According to Greenpeace, an online advertising campaign will accompany the website to ensure that potential investors, policymakers and communities are informed about Bhappu and project proposals.

Visit EcoWatch’s COAL page for more related news on this topic.

EcoWatch Daily Newsletter

A sign marks the ground covering TransCanada's Keystone I pipeline outside of Steele City, Nebraska on April 21, 2012. Lucas Oleniuk / Toronto Star via Getty Images

The company behind the controversial and long-delayed Keystone XL pipeline announced it would proceed with the project Tuesday, despite concerns about the climate impacts of the pipeline and the dangers of transporting construction crews during a pandemic.

Read More Show Less
Penguins are seen near the Great Wall station in Antarctica, Feb. 9, days after the continent measured its hottest temperature on record at nearly 65 degrees Fahrenheit.

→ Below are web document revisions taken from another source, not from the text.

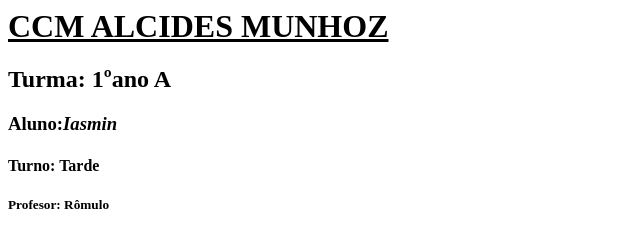
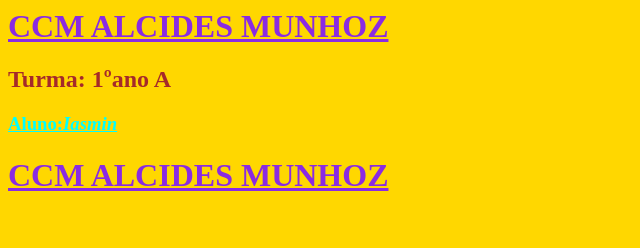
Before and after one commit to iasmin-natulini/teste-iasmin, a plain HTML site: page index.html in a window 1280 px wide. Shown: the whole page, without its empty margins (0-640 px from the left). Drawn offline with Linux system fonts and the light colour scheme.

Commit message:
indexstyle

```diff
--- a/index.html
+++ b/index.html
@@ -1,5 +1,11 @@
+<head> <link rel="stylesheet" href="style.css">
+</head>
 <h1><u>CCM ALCIDES MUNHOZ</u></h1>
 <h2>Turma: 1ºano A</h2>
 <h3> Aluno:<i>Iasmin</i> </h3>
-<h4>Turno: Tarde</h4>
-<h5>Profesor: Rômulo</h5>
+<body>
+    <header>
+        <h1><u>CCM ALCIDES MUNHOZ</u></h1>
+    </header>
+
+</body>
--- /dev/null
+++ b/style.css
@@ -0,0 +1,13 @@
+body{
+    background-color: gold;
+}
+h1{
+    color:blueviolet;
+}
+h2{
+    color:brown;
+}
+h3{
+    color:aqua;
+    text-decoration: underline;
+}
```
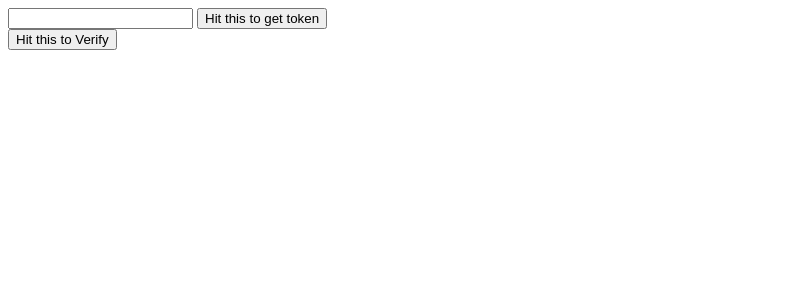
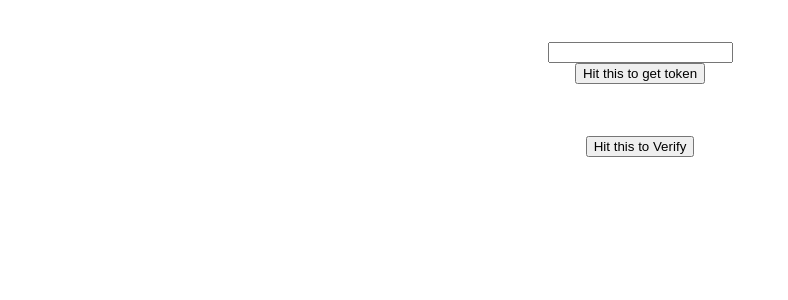
Before and after one commit to 205101-retr0/PythonOpenCV, a Flask app: page / in a window 1280 px wide. Shown: the top 300 px of the page, without its empty margins (0-788 px from the left). Run offline with Flask 2, Linux system fonts and the light colour scheme.

Commit message:
first commit

```diff
--- a/templates/index.html
+++ b/templates/index.html
@@ -4,16 +4,16 @@
     <meta charset="UTF-8" />
     <meta http-equiv="X-UA-Compatible" content="IE=edge" />
     <meta name="viewport" content="width=device-width, initial-scale=1.0" />
-    <link rel="stylesheet" href="styles.css" type="css">
+    <link rel="stylesheet" type="text/css" href="style.css">
     <title>Document</title>
   </head>
   <body>
     <div class="container">
-    <form action="/login" method="post">
+    <form class="c-elem" action="/login" method="post">
       <input type='text' name='username'>
       <button type="submit">Hit this to get token</button>
     </form>
-    <form action="/verify" method="post">
+    <form class="c-elem" action="/verify" method="post">
     <button type="submit">Hit this to Verify</button>
     </div>
   </body>
--- /dev/null
+++ b/templates/style.css
@@ -0,0 +1,24 @@
+body {
+    width: 100%;
+    height: 100%;
+    padding: 0;
+    margin: 0;
+}
+
+.containter{
+    width: 100%;
+    height: 100%;
+    color: red;
+}
+
+.c-elem{
+    display: flex;
+    flex-direction: column;
+    align-items: center;
+    padding: 10px;
+    margin: 2em;
+}
+
+input{
+    text-align: center;
+}
```
Also changed, not shown: templates/styles.css (deleted, +0 -11 lines).
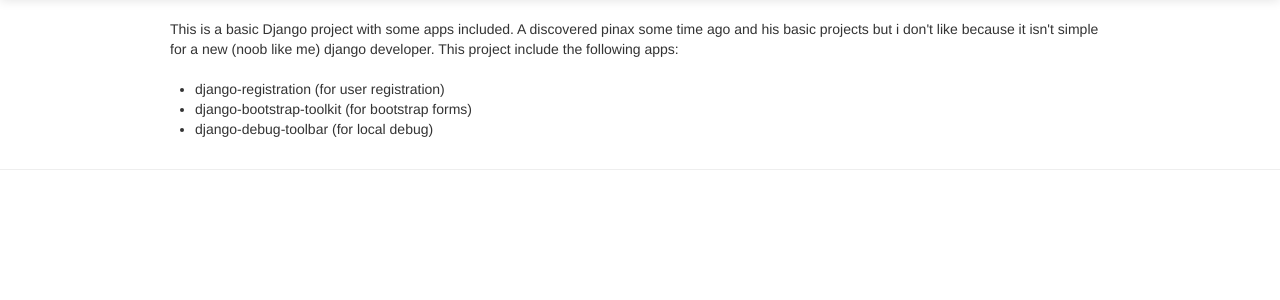
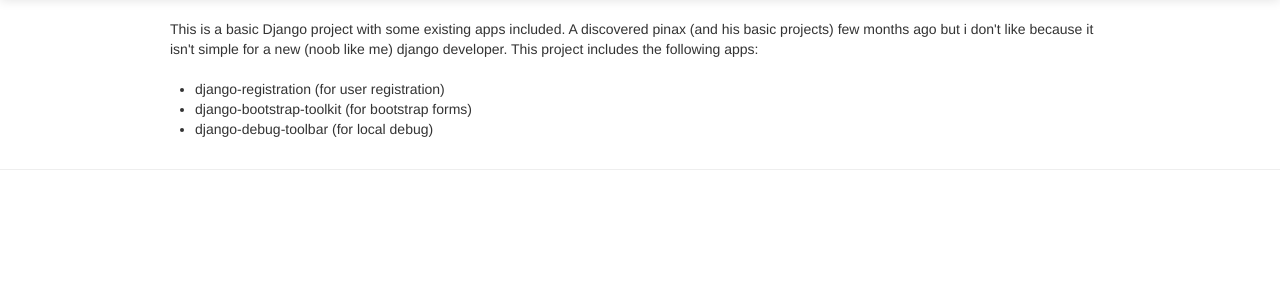
Before and after one commit to kl4us/django-bootstrap-registration, a Django app: page / in a window 1280 px wide. Shown: the part 41-341 px from the top of the page. Run offline with Django 3.2, Linux system fonts and the light colour scheme; some libraries are stand-ins or nearby versions.

Commit message:
adjusted index text

```diff
--- a/templates/index.html
+++ b/templates/index.html
@@ -2,9 +2,10 @@
 {% load i18n %}
 
 {% block content %}
-This is a basic Django project with some apps included. A discovered pinax some time ago and his basic projects but i don't like because it isn't simple for a new (noob like me) django developer.
+This is a basic Django project with some existing apps included.
+A discovered pinax (and his basic projects) few months ago but i don't like because it isn't simple for a new (noob like me) django developer.
 
-This project include the following apps:
+This project includes the following apps:
 <br /><br />
 <ul>
 	<li>django-registration (for user registration)</li>
```
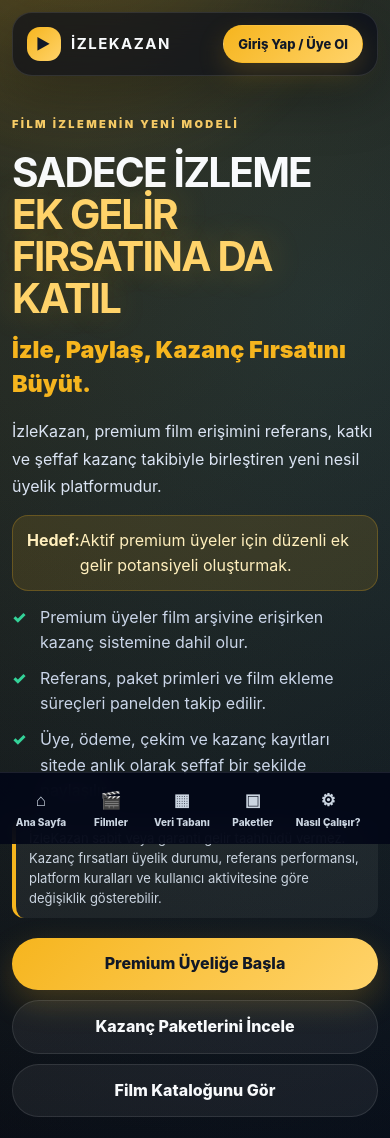
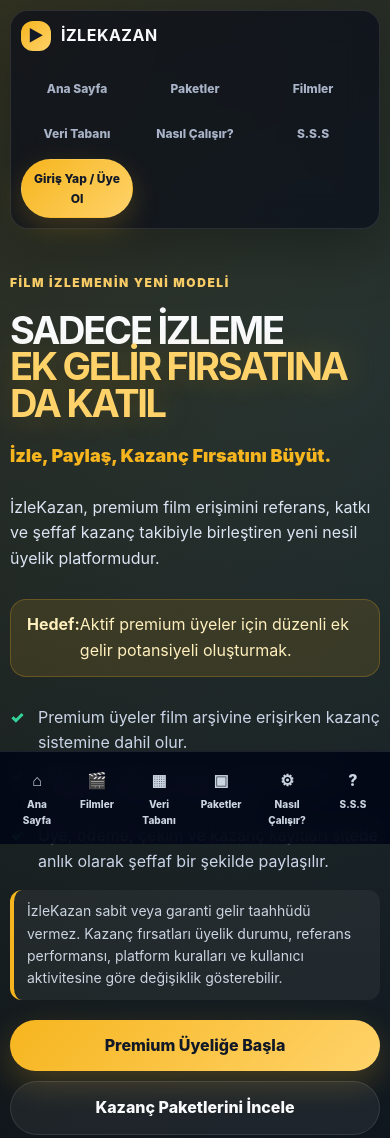
Before and after one commit to yilmazoral/izlekazan, a website: page index.html in a window 390 px wide. Shown: the top 1138 px of the page. Drawn offline with Linux system fonts and the light colour scheme; no server answers.

Commit message:
Add files via upload

```diff
--- a/style.css
+++ b/style.css
@@ -60,49 +60,3 @@ main{max-width:1180px;margin:0 auto;padding:34px 18px 92px}
 .bottomNav{position:fixed;z-index:50;left:0;right:0;bottom:0;display:flex;justify-content:center;gap:2px;padding:8px 8px calc(8px + env(safe-area-inset-bottom));background:rgba(2,6,23,.90);backdrop-filter:blur(14px);border-top:1px solid rgba(255,255,255,.10)}.bottomNav button{display:flex;flex-direction:column;align-items:center;gap:2px;min-width:62px;padding:8px 7px;border-radius:14px;background:transparent;color:#cbd5e1;box-shadow:none;font-size:16px}.bottomNav span{font-size:10px;font-weight:800}#toast{position:fixed;z-index:100;left:50%;bottom:88px;transform:translateX(-50%);display:none;max-width:calc(100vw - 32px);padding:13px 17px;border-radius:999px;background:rgba(15,23,42,.96);border:1px solid rgba(246,181,30,.28);box-shadow:var(--shadow);color:var(--text);font-weight:800;text-align:center}
 @media (max-width:980px){.heroGrid{grid-template-columns:1fr;margin-top:32px}.heroVisual{transform:none}.stats,.steps{grid-template-columns:repeat(2,1fr)}.comparison,.databaseGrid,.faq{grid-template-columns:1fr}.databaseTeaser{flex-direction:column;align-items:flex-start}.teaserActions{justify-content:flex-start}.topnav{align-items:flex-start;flex-direction:column}.navlinks{justify-content:flex-start}.cinemaAuthStage{grid-template-columns:1fr}.hero{min-height:auto}.heroText h1{font-size:44px}}
 @media (max-width:640px){body{padding-bottom:78px}.hero{padding:10px 10px 38px}.topnav{border-radius:18px;padding:10px}.brandIcon{width:30px;height:30px}.navlinks{width:100%;display:grid;grid-template-columns:repeat(3,1fr);gap:6px}.navlinks button{font-size:12px;padding:9px 7px}.heroGrid{gap:22px}.heroText h1{font-size:38px}.heroLead{font-size:16px}.heroActions button,.teaserActions button,.movieActions button{width:100%}.stats,.steps{grid-template-columns:1fr}.card,.stats>div,.steps>div{padding:19px;border-radius:22px}.moviePosterWrap{margin:-19px -19px 14px}.twoCols{grid-template-columns:1fr}.bottomNav{justify-content:flex-start;overflow-x:auto}.bottomNav button{min-width:58px}.incomeModel{flex-direction:column;align-items:flex-start}.visualHeader h3{font-size:23px}table{min-width:650px}}
-
-/* === MOBİL GÖRÜNÜM DÜZELTMESİ ===
-   Üst menünün telefonda çok yer kaplamasını ve alt menünün içerik kapatmasını düzeltir. */
-@media (min-width: 821px){
-  body{padding-bottom:0}
-  .bottomNav{display:none}
-}
-
-@media (max-width: 820px){
-  html,body{overflow-x:hidden}
-  body{padding-bottom:122px}
-  main{padding:26px 12px 132px}
-  .hero{padding:12px 12px 34px;min-height:auto}
-  .topnav{display:flex;flex-direction:row;align-items:center;justify-content:space-between;gap:8px;padding:12px 14px;border-radius:20px;min-height:62px}
-  .brand{font-size:15px;letter-spacing:.10em}
-  .brandIcon{width:34px;height:34px;border-radius:13px}
-  .navlinks{width:auto;display:flex;align-items:center;justify-content:flex-end;gap:0}
-  .navlinks button{display:none}
-  .navlinks #loginTop:not(.hidden),
-  .navlinks #logoutBtn:not(.hidden){display:inline-flex;align-items:center;justify-content:center;padding:11px 14px;font-size:13px;line-height:1.1;white-space:nowrap}
-  .heroGrid{margin-top:34px;gap:24px}
-  .heroText{padding-top:0}
-  .eyebrow,.sectionIntro span,.databaseTeaser span{font-size:11px;letter-spacing:.22em}
-  .heroText h1{font-size:clamp(34px,10.4vw,44px);line-height:1.04;letter-spacing:-.045em;margin:16px 0 12px}
-  .rotatingSloganWrap{min-height:auto;margin:12px 0 0}
-  .rotatingSlogan{font-size:clamp(20px,6vw,25px);line-height:1.45}
-  .heroLead{font-size:16px;line-height:1.72;margin:18px 0 14px}
-  .earnBanner{display:flex;width:100%;line-height:1.55;padding:12px 14px;margin:10px 0}
-  .heroChecks{gap:10px;margin:14px 0}
-  .heroRisk{font-size:13px;line-height:1.55}
-  .heroVisual{display:none}
-  .stats,.steps,.comparison,.databaseGrid,.faq{grid-template-columns:1fr}
-  .bottomNav{display:flex;justify-content:flex-start;overflow-x:auto;gap:4px;padding:7px 8px calc(9px + env(safe-area-inset-bottom));scrollbar-width:none}
-  .bottomNav::-webkit-scrollbar{display:none}
-  .bottomNav button{min-width:66px;padding:7px 6px;border-radius:13px;font-size:17px;flex:0 0 auto}
-  .bottomNav span{font-size:10px;line-height:1.2}
-  #toast{bottom:104px}
-}
-
-@media (max-width: 380px){
-  .brand b{font-size:13px}
-  .navlinks #loginTop:not(.hidden),
-  .navlinks #logoutBtn:not(.hidden){padding:10px 11px;font-size:12px}
-  .heroText h1{font-size:33px}
-  .rotatingSlogan{font-size:20px}
-}
```
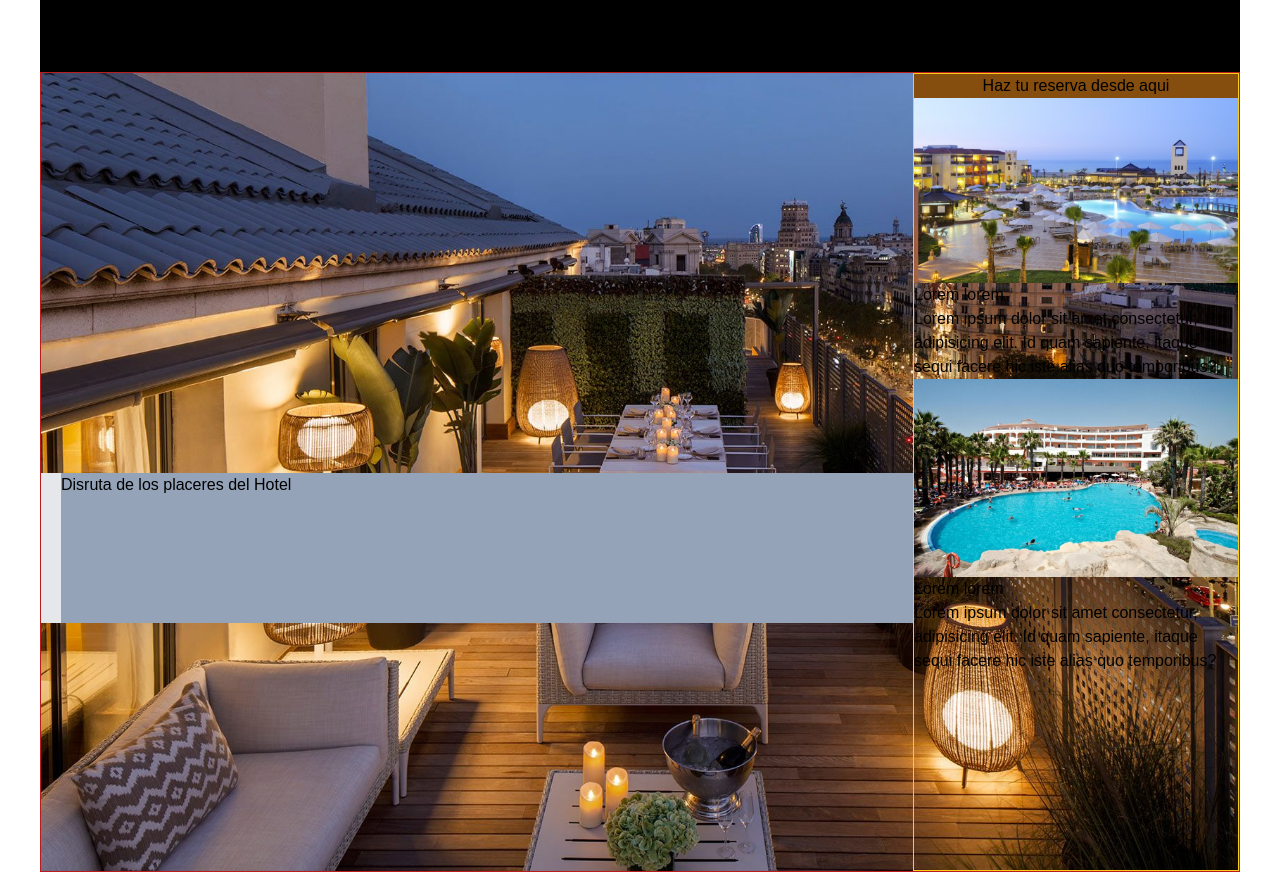
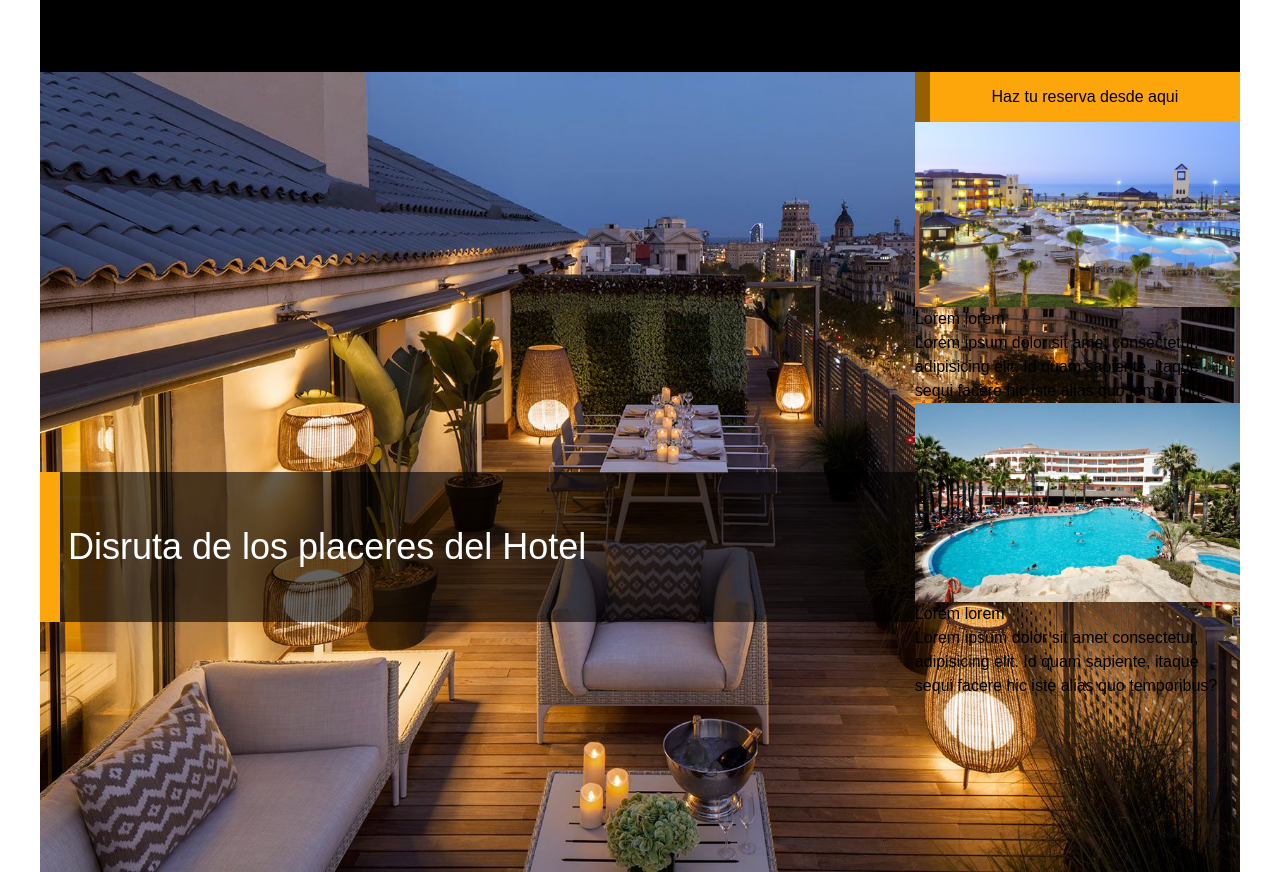
Before and after one commit to MarckWeb/hotel_reservas, a React (Vite) app in the folder hotel/: page / in a window 1280 px wide. Built offline with nearby package versions, Linux system fonts and the light colour scheme.

Commit message:
Agrega estructura básica del proyecto

```diff
--- a/hotel/src/App.tsx
+++ b/hotel/src/App.tsx
@@ -10,6 +10,8 @@ function App() {
     <div className='w-full max-w-[1200px] h-screen m-auto' >
       <Header />
       <Home />
+
+      <div className='hola'></div>
     </div>
   )
 }
--- a/hotel/src/page/Home.tsx
+++ b/hotel/src/page/Home.tsx
@@ -5,16 +5,16 @@ import ImageTwo from '../assets/image2.jpg'
 
 const Home = () => {
    return (
-      <div className="bg-main-background w-full h-full bg-cover bg-no-repeat bg-left flex flex-row border border-red-700">
+      <div className="bg-main-background w-full h-full bg-cover bg-no-repeat bg-left flex flex-row">
 
 
-         <h1 className="mt-[400px] w-full h-[150px] bg-slate-400 border-l-[20px] border-color-second">Disruta de los placeres del Hotel</h1>
+         <h1 className="mt-[400px] w-full h-[150px] grid items-center text-4xl text-color-text-primary pl-2 bg-backgroun-title border-l-[20px] border-background-second">Disruta de los placeres del Hotel</h1>
 
-         <div className="w-[450px] ml-auto border border-yellow-400">
+         <div className="w-[450px] ml-auto">
 
-            <button className="bg-yellow-800 w-full">Haz tu reserva desde aqui</button>
+            <button className="bg-background-second w-full border-l-[15px] border-[#946002] h-[50px]">Haz tu reserva desde aqui</button>
 
-            <section className=" hidden md:block" >
+            <section className="hidden md:block" >
 
                <Blog
                   img={ImageOne}
--- a/hotel/tailwind.config.js
+++ b/hotel/tailwind.config.js
@@ -20,7 +20,8 @@ export default {
         'background-primary': '#000000',
         'background-second': '#FCA60C',
         'color-text-primary': '#fff',
-        'color-text-second': '#fff'
+        'color-text-second': '##A6A6A6',
+        'backgroun-title': 'rgba(0, 0, 0, 0.608)'
       },
     },
   },
```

Xinhua / Liu Shiping / Getty Images

By Richard Connor

Scientists have recorded Antarctica's first documented heat wave, warning that animal and plant life on the isolated continent could be drastically affected by climate change.

Read More Show Less
Sponsored
The Athos I tanker was carrying crude oil from Venezuela when a collision caused oil to begin gushing into the Delaware River. U.S. Department of the Interior

A case that has bounced around the lower courts for 13 years was finally settled yesterday when the U.S. Supreme Court upheld a lower court decision, finding oil giant Citgo liable for a clean up of a 2004 oil spill in the Delaware River, according to Reuters.

Read More Show Less
The buildings of downtown Los Angeles are partially obscured in the late afternoon on Nov. 5, 2019, as seen from Pasadena, California, a day when air quality for Los Angeles was predicted to be "unhealthy for sensitive groups." Mario Tama / Getty Images

The evidence continues to build that breathing dirty air is bad for your brain.

Read More Show Less
Wave power in Portugal. The oceans' energy potential is immense. Luis Ascenso, via Wikimedia Commons

By Paul Brown

The amount of energy generated by tides and waves in the last decade has increased tenfold. Now governments around the world are planning to scale up these ventures to tap into the oceans' vast store of blue energy.

Read More Show Less